Describe your writing process. I love every part it. I love to sit down and begin writing. I love to come back the next day and write. I love to come back on the third day and go through everything I wrote. I love to go take a walk and come back to it. On the walk I think, “Oh, now I know what to do.” I always have to carry something to write with so I don’t forget. When I get a draft, I love to read it aloud. And I love to revise it. I love to do the research. And I love to finish a manuscript and stay away from it for about three months and then go back to it. And I love when you get to the very end and you get to do embroidery. You’ve cut enough and tightened enough that you can put a little touch of beauty to one sentence. I really don’t find any part of it agonizing. I find all parts of somewhere on the scale from enlivening to thrilling.
In your memoir, Gods of Noonday, published in 2005, you not only wrote about being a child of Baptist missionaries who served in Nigeria but also having end-stage renal disease and needing a kidney transplant. How is your health these days? My health is really good. I haven’t felt this well since I was in my 30s. It has been 12 years since I had my transplants, and the window just keeps opening.
Has your health influenced your writing? It gave me a sense of urgency. When I was doing my M.A. at Louisville, I published a poem on the Ethiope River, and I did not come back to the Ethiope River until I wrote that memoir 22 years later. I had wanted to write about Nigeria for a long time, but I didn’t give myself permission. When I was ill, that was the time to write about Nigeria because I didn’t know if I would live. If I was going to have a limited amount of time, writing about Nigeria was the last thing I was going to do. And then I had time for another book and now another book.
What book are you writing now? I’ve started a novel that is set in North Carolina. I went to first grade in Winston-Salem. And in this novel, rather than the U.S. going to Africa, Africa comes to the U.S. It’s still transatlantic, but it’s more contemporary and set in the 1960s.
What have been some important books in your life? I was good in English, but my reading life wasn’t important to me in Nigeria. It didn’t begin until I came to the U.S.; because when I came to the U.S., I was completely lost and in culture shock. I began to read contemporary novels – the novels of the 1960s and 1970s. I was reading Saul Bellows’ Dangling Man and Player Piano by Kurt Vonnegut and Surfacing by Margaret Atwood. From those novels, what I learned was that other people were confused and lost and searching, too. Literature became my home…… I really didn’t start reading African literature until I started writing my memoir in the 1990s. I realized that I couldn’t write my own book about West Africa until I read other books by West African writers.

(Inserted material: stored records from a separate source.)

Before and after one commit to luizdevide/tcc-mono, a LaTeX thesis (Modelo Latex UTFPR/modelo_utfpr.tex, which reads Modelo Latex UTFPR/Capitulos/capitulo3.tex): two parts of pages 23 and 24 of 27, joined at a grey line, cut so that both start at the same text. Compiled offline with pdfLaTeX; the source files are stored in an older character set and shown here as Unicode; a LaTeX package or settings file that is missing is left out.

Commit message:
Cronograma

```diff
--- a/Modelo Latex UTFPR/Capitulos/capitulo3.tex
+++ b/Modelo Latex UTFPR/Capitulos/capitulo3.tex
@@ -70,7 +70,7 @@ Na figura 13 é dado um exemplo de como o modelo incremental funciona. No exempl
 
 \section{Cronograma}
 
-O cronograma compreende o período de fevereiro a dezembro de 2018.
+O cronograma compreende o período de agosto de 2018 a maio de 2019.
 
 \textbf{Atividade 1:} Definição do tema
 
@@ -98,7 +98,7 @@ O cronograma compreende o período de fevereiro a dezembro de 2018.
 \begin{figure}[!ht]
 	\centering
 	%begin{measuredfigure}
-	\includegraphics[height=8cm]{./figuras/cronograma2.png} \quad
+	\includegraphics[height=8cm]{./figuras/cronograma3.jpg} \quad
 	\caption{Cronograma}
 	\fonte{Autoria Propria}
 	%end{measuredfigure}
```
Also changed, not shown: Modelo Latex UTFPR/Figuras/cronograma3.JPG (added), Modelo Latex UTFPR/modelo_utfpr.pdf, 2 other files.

What books by writers from Africa would you recommend? The Famished Road by Ben Okri, and Waiting for the Barbarians by J. M. Coetzee.
What’s a book you read recently that you’d recommend to others? Michael Ondaatje’s Running in the Family, a fictionalized memoir of growing up in Ceylon, which is now Sri Lanka.